New arrivals to Columbus -- and some people who have been here for awhile -- tend to be curious when they encounter the elaborate group of statues along High Street at the end of the walk leading to the main entrance of the Statehouse.
Flanking the central figure of the tableau are figures of adults and children; a plaque on the base of the central statue explains it is a monument to William McKinley, 25th president of the United States.
The monument is an impressive one, but one might wonder why it's there.
After all, seven American presidents have come from Ohio -- eight if one counts William Henry Harrison, who also is claimed by Virginia. Three of them -- Ulysses Grant, Rutherford B. Hayes and James Garfield -- are recognized in the monument called "These Are My Jewels," located more discreetly close to the Statehouse itself.
But several Ohio presidents -- Benjamin Harrison, William Howard Taft, Warren Harding and William Henry Harrison -- are not recognized at all in statuary on the Statehouse lawn.
The arrival of William McKinley in permanent monumental gaze across High Street is a story that reminds us how popular this president once was.
William McKinley is not well-remembered today. But the people of his era remembered him quite well.
William McKinley Jr. was born in 1843 in Niles in northeast Ohio. His family was in the iron trade and his father was involved in the work of several foundries in northern Ohio.

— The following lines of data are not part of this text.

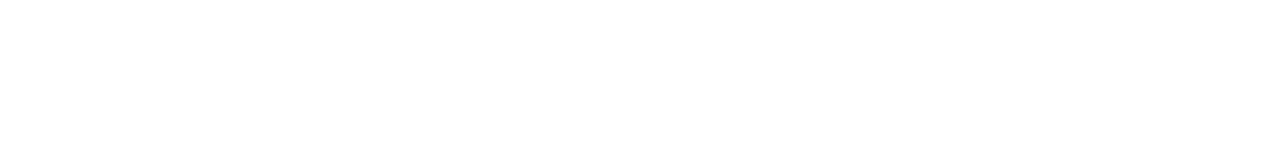
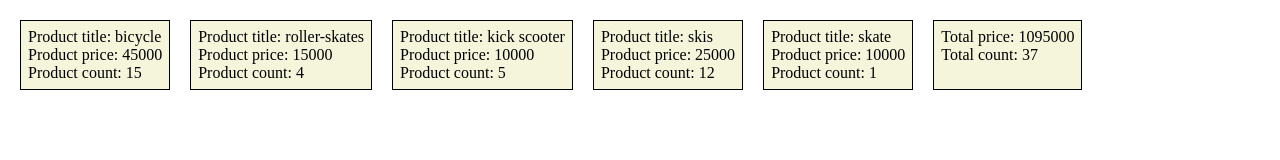
Before and after one commit to DmitriDjourov/lessons_300523-m, a plain HTML site: page lesson_19/index.html in a window 1280 px wide. Drawn offline with Linux system fonts and the light colour scheme.

Commit message:
Add lesson 19

```diff
--- a/lesson_19/scripts/script.js
+++ b/lesson_19/scripts/script.js
@@ -173,6 +173,40 @@ const products = [
     <p>Product price: {unit_price}</p>
     <p>Product count: {count}</p>
 </div>
+
+<div>
+    <p>Total price: price</p>
+    <p>Total count: count</p>
+</div>
 */
 
 // Написать скрипт, который выводит карточки с товарами в интерфейс (на основе массива с объектами. У объекта свойства title, unit_price, count), а внизу выводится итоговая сумма товаров и их количество.
+
+const productsContainer = document.querySelector(".products_container")
+let totalPrice = 0
+let totalCount = 0
+for (let i = 0; i < products.length; i++) {
+    const {title, unit_price, count} = products[i]
+    const productCard = document.createElement("div")
+
+    const pTitle = document.createElement("p")
+    pTitle.innerText = `Product title: ${title}`
+    const pPrice = document.createElement("p")
+    pPrice.innerText = `Product price: ${unit_price}`
+    const pCount = document.createElement("p")
+    pCount.innerText = `Product count: ${count}`
+
+    productCard.append(pTitle, pPrice, pCount)
+    productsContainer.append(productCard)
+
+    totalPrice = totalPrice + (unit_price * count)
+    totalCount = totalCount + count
+}
+
+const totalStats = document.createElement("div")
+const pTotalPrice = document.createElement("p")
+pTotalPrice.innerText = `Total price: ${totalPrice}`
+const pTotalCount = document.createElement("p")
+pTotalCount.innerText = `Total count: ${totalCount}`
+totalStats.append(pTotalPrice, pTotalCount)
+productsContainer.append(totalStats)
```
Also changed, not shown: lesson_19/index.html (+1 -15 lines).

After briefly attending nearby colleges, the young McKinley worked as a postal clerk and taught school for a time in the community of Poland.
With the outbreak of the Civil War, McKinley enlisted and soon was serving in the 23rd Ohio Volunteer Infantry.
McKinley was the last American president to have served in the Civil War and the only president to have served as an enlisted private soldier. In the course of the war, McKinley began as a private and ended the conflict as a brevet major, having seen action in some of the most savage fighting of the war.
At the end of the war, McKinley studied law, married Ida Saxton of a prominent local family and became well-established in Canton. Active in the Republican Party, he was elected to the House of Representatives in 1876.
In Congress, McKinley became known as a strong advocate of the protective tariff and as a defender of the rights of working people.
McKinley rose through the ranks of the House until he was defeated for re-election in 1890. Undaunted by the defeat, McKinley promptly ran for governor and was elected twice to that office.
By this time, McKinley had acquired the friendship and assistance of Ohio business leader and politician Mark Hanna. Hanna was a master political organizer and was convinced he could get McKinley elected president of the United States.
In the way was a young, assertive populist Democrat named William Jennings Bryan.
Bryan, the "Barefoot Boy Orator of the Platte," waged a nonstop campaign by train across America, giving as many as 10 speeches a day for months.
McKinley, on the other hand, waged a "front-porch" campaign that was backed by a formidable marketing campaign by Hanna, featuring buttons, posters, brochures and hats for anyone who wanted them.
McKinley won in 1896 and defeated Bryan a second time in 1900.
In the course of his presidency, McKinley promoted heavy tariffs on imported goods and maintenance of conservative monetary policies. He also, with some reluctance, led America successfully through the Spanish-American War and the initial phases of the Philippine Insurrection.
In September 1901, McKinley traveled to Buffalo, New York, to give an address at the Pan-American Exposition in that city. On Sept. 14, at a welcoming reception, McKinley was shot by a self-professed anarchist and died eight days later.
McKinley was extraordinarily popular at the time of his death. Over the next few years, schools, streets and even the largest mountain in America were named for him.
In Columbus, a permanent memorial costing more than $50,000 -- an immense sum at that time -- was created. The sculptor was Hermon MacNeil, who later created the "Standing Liberty" quarter, among other works.
The monument was dedicated in 1906 by Alice Roosevelt Longworth, the daughter of President Theodore Roosevelt, before a crowd of more than 50,000 people.
As a statue, William McKinley gazes fondly across High Street. If not the Huntington Center, what is he looking at?
He is looking at his wife.
Permanently disabled, Ida Saxton McKinley would look out her window at the second of three Neil House hotels as her husband walked to the Statehouse. Having placed his trademark scarlet carnation in his lapel, he turned each morning and waved to her as he reached the walk on Statehouse Square.
The scarlet carnation is the state flower of Ohio. In more ways than one, William McKinley is with us still.
Local historian and author Ed Lentz writes the As It Were column for ThisWeek Community News.